WHAT NEEDS TO BE DONE: If a record holds a picture, leave the picture out and print everything else exactly.

DATA TO EXAMINE:
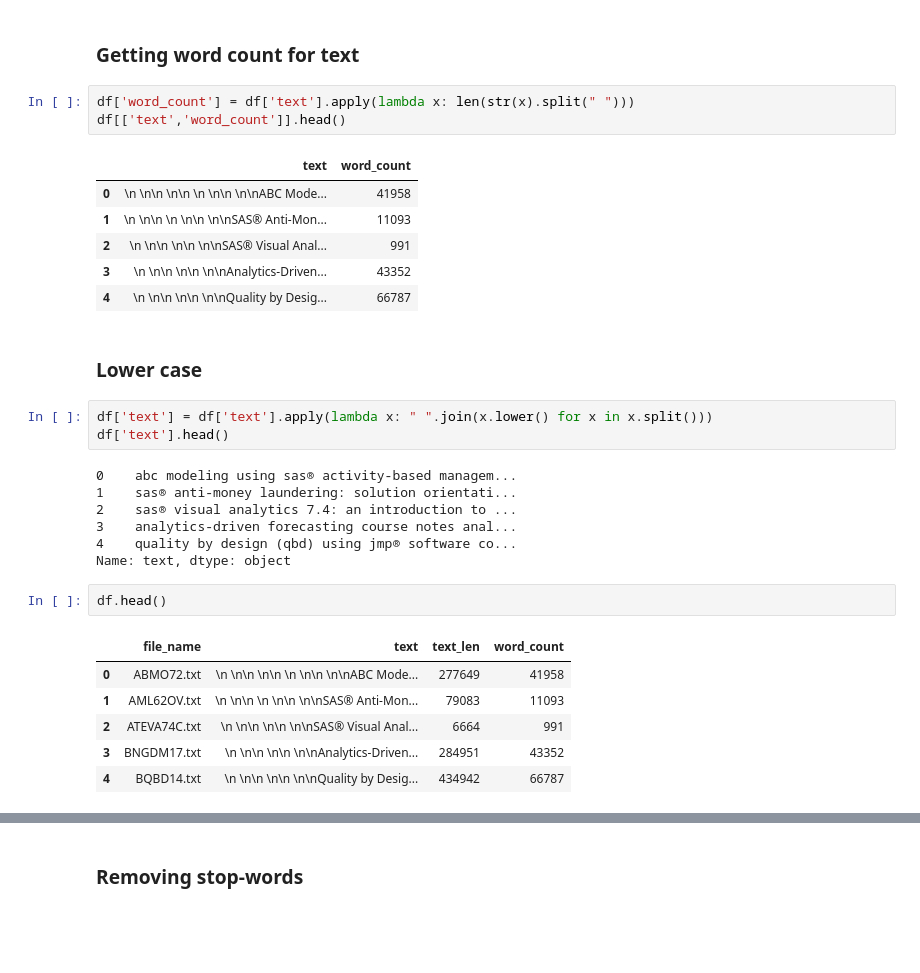
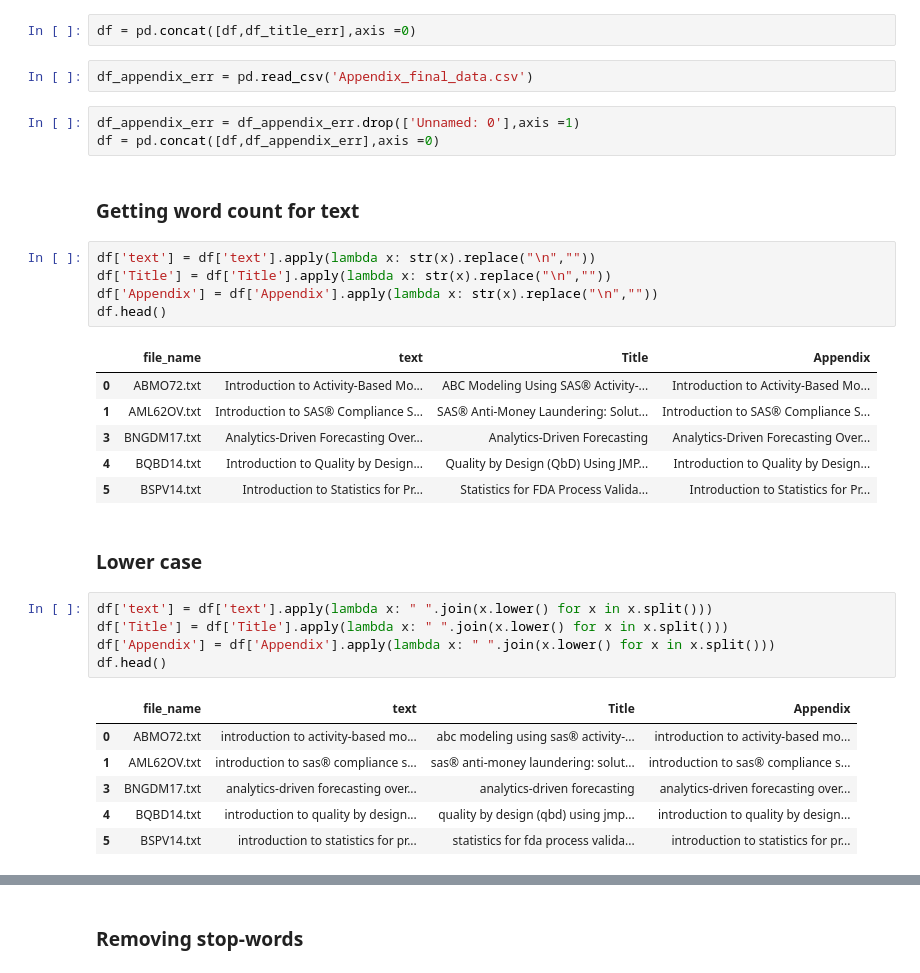
Before and after one commit to mihir1493/Company-Project---Course-Recommendation-Chatbot, a Jupyter notebook: Text Analysis SAS.ipynb, the cells around one changed output, grey strips where cells are left out. Cells and saved outputs as stored; diff of their text form; blank space fills up the shorter version.

```diff
--- a/Text Analysis SAS.ipynb
+++ b/Text Analysis SAS.ipynb
@@ -54,33 +226,35 @@ find_content
+# %%
+df = pd.concat([df,df_title_err],axis =0)
+# %%
+df_appendix_err = pd.read_csv('Appendix_final_data.csv')
+# %%
+df_appendix_err = df_appendix_err.drop(['Unnamed: 0'],axis =1)
+df = pd.concat([df,df_appendix_err],axis =0)
 # %% [markdown]
 ### Getting word count for text
-# %%
-df['word_count'] = df['text'].apply(lambda x: len(str(x).split(" ")))
-df[['text','word_count']].head()
-# %% [output]
-|  | text | word_count |
-| 0 | \n \n\n \n\n \n \n\n \n\nABC Mode... | 41958 |
-| 1 | \n \n\n \n \n\n \n\nSAS® Anti-Mon... | 11093 |
-| 2 | \n \n\n \n\n \n\nSAS® Visual Anal... | 991 |
-| 3 | \n \n\n \n\n \n\nAnalytics-Driven... | 43352 |
-| 4 | \n \n\n \n\n \n\nQuality by Desig... | 66787 |
+# %%
+df['text'] = df['text'].apply(lambda x: str(x).replace("\n",""))
+df['Title'] = df['Title'].apply(lambda x: str(x).replace("\n",""))
+df['Appendix'] = df['Appendix'].apply(lambda x: str(x).replace("\n",""))
+df.head()
+# %% [output]
+|  | file_name | text | Title | Appendix |
+| 0 | ABMO72.txt | Introduction to Activity-Based Mo... | ABC Modeling Using SAS® Activity-... | Introduction to Activity-Based Mo... |
+| 1 | AML62OV.txt | Introduction to SAS® Compliance S... | SAS® Anti-Money Laundering: Solut... | Introduction to SAS® Compliance S... |
+| 3 | BNGDM17.txt | Analytics-Driven Forecasting Over... | Analytics-Driven Forecasting | Analytics-Driven Forecasting Over... |
+| 4 | BQBD14.txt | Introduction to Quality by Design... | Quality by Design (QbD) Using JMP... | Introduction to Quality by Design... |
+| 5 | BSPV14.txt | Introduction to Statistics for Pr... | Statistics for FDA Process Valida... | Introduction to Statistics for Pr... |
 # %% [markdown]
 ### Lower case
 # %%
 df['text'] = df['text'].apply(lambda x: " ".join(x.lower() for x in x.split()))
-df['text'].head()
+df['Title'] = df['Title'].apply(lambda x: " ".join(x.lower() for x in x.split()))
+df['Appendix'] = df['Appendix'].apply(lambda x: " ".join(x.lower() for x in x.split()))
+df.head()
 # %% [output]
-0    abc modeling using sas® activity-based managem...
-1    sas® anti-money laundering: solution orientati...
-2    sas® visual analytics 7.4: an introduction to ...
-3    analytics-driven forecasting course notes anal...
-4    quality by design (qbd) using jmp® software co...
-Name: text, dtype: object
+|  | file_name | text | Title | Appendix |
+| 0 | ABMO72.txt | introduction to activity-based mo... | abc modeling using sas® activity-... | introduction to activity-based mo... |
+| 1 | AML62OV.txt | introduction to sas® compliance s... | sas® anti-money laundering: solut... | introduction to sas® compliance s... |
+| 3 | BNGDM17.txt | analytics-driven forecasting over... | analytics-driven forecasting | analytics-driven forecasting over... |
+| 4 | BQBD14.txt | introduction to quality by design... | quality by design (qbd) using jmp... | introduction to quality by design... |
+| 5 | BSPV14.txt | introduction to statistics for pr... | statistics for fda process valida... | introduction to statistics for pr... |
-# %%
-df.head()
-# %% [output]
-|  | file_name | text | text_len | word_count |
-| 0 | ABMO72.txt | \n \n\n \n\n \n \n\n \n\nABC Mode... | 277649 | 41958 |
-| 1 | AML62OV.txt | \n \n\n \n \n\n \n\nSAS® Anti-Mon... | 79083 | 11093 |
-| 2 | ATEVA74C.txt | \n \n\n \n\n \n\nSAS® Visual Anal... | 6664 | 991 |
-| 3 | BNGDM17.txt | \n \n\n \n\n \n\nAnalytics-Driven... | 284951 | 43352 |
-| 4 | BQBD14.txt | \n \n\n \n\n \n\nQuality by Desig... | 434942 | 66787 |
```
Also changed, not shown: parts of 63 cells of this notebook, 2 other files.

OUTPUT FOR THIS EXERCISE:
Before and after one commit to mihir1493/Company-Project---Course-Recommendation-Chatbot, a Jupyter notebook: Text Analysis SAS.ipynb, the cells around one changed output, grey strips where cells are left out. Cells and saved outputs as stored; diff of their text form; blank space fills up the shorter version.

```diff
--- a/Text Analysis SAS.ipynb
+++ b/Text Analysis SAS.ipynb
@@ -54,33 +226,35 @@ find_content
+# %%
+df = pd.concat([df,df_title_err],axis =0)
+# %%
+df_appendix_err = pd.read_csv('Appendix_final_data.csv')
+# %%
+df_appendix_err = df_appendix_err.drop(['Unnamed: 0'],axis =1)
+df = pd.concat([df,df_appendix_err],axis =0)
 # %% [markdown]
 ### Getting word count for text
-# %%
-df['word_count'] = df['text'].apply(lambda x: len(str(x).split(" ")))
-df[['text','word_count']].head()
-# %% [output]
-|  | text | word_count |
-| 0 | \n \n\n \n\n \n \n\n \n\nABC Mode... | 41958 |
-| 1 | \n \n\n \n \n\n \n\nSAS® Anti-Mon... | 11093 |
-| 2 | \n \n\n \n\n \n\nSAS® Visual Anal... | 991 |
-| 3 | \n \n\n \n\n \n\nAnalytics-Driven... | 43352 |
-| 4 | \n \n\n \n\n \n\nQuality by Desig... | 66787 |
+# %%
+df['text'] = df['text'].apply(lambda x: str(x).replace("\n",""))
+df['Title'] = df['Title'].apply(lambda x: str(x).replace("\n",""))
+df['Appendix'] = df['Appendix'].apply(lambda x: str(x).replace("\n",""))
+df.head()
+# %% [output]
+|  | file_name | text | Title | Appendix |
+| 0 | ABMO72.txt | Introduction to Activity-Based Mo... | ABC Modeling Using SAS® Activity-... | Introduction to Activity-Based Mo... |
+| 1 | AML62OV.txt | Introduction to SAS® Compliance S... | SAS® Anti-Money Laundering: Solut... | Introduction to SAS® Compliance S... |
+| 3 | BNGDM17.txt | Analytics-Driven Forecasting Over... | Analytics-Driven Forecasting | Analytics-Driven Forecasting Over... |
+| 4 | BQBD14.txt | Introduction to Quality by Design... | Quality by Design (QbD) Using JMP... | Introduction to Quality by Design... |
+| 5 | BSPV14.txt | Introduction to Statistics for Pr... | Statistics for FDA Process Valida... | Introduction to Statistics for Pr... |
 # %% [markdown]
 ### Lower case
 # %%
 df['text'] = df['text'].apply(lambda x: " ".join(x.lower() for x in x.split()))
-df['text'].head()
+df['Title'] = df['Title'].apply(lambda x: " ".join(x.lower() for x in x.split()))
+df['Appendix'] = df['Appendix'].apply(lambda x: " ".join(x.lower() for x in x.split()))
+df.head()
 # %% [output]
-0    abc modeling using sas® activity-based managem...
-1    sas® anti-money laundering: solution orientati...
-2    sas® visual analytics 7.4: an introduction to ...
-3    analytics-driven forecasting course notes anal...
-4    quality by design (qbd) using jmp® software co...
-Name: text, dtype: object
+|  | file_name | text | Title | Appendix |
+| 0 | ABMO72.txt | introduction to activity-based mo... | abc modeling using sas® activity-... | introduction to activity-based mo... |
+| 1 | AML62OV.txt | introduction to sas® compliance s... | sas® anti-money laundering: solut... | introduction to sas® compliance s... |
+| 3 | BNGDM17.txt | analytics-driven forecasting over... | analytics-driven forecasting | analytics-driven forecasting over... |
+| 4 | BQBD14.txt | introduction to quality by design... | quality by design (qbd) using jmp... | introduction to quality by design... |
+| 5 | BSPV14.txt | introduction to statistics for pr... | statistics for fda process valida... | introduction to statistics for pr... |
-# %%
-df.head()
-# %% [output]
-|  | file_name | text | text_len | word_count |
-| 0 | ABMO72.txt | \n \n\n \n\n \n \n\n \n\nABC Mode... | 277649 | 41958 |
-| 1 | AML62OV.txt | \n \n\n \n \n\n \n\nSAS® Anti-Mon... | 79083 | 11093 |
-| 2 | ATEVA74C.txt | \n \n\n \n\n \n\nSAS® Visual Anal... | 6664 | 991 |
-| 3 | BNGDM17.txt | \n \n\n \n\n \n\nAnalytics-Driven... | 284951 | 43352 |
-| 4 | BQBD14.txt | \n \n\n \n\n \n\nQuality by Desig... | 434942 | 66787 |
```
Also changed, not shown: parts of 63 cells of this notebook, 2 other files.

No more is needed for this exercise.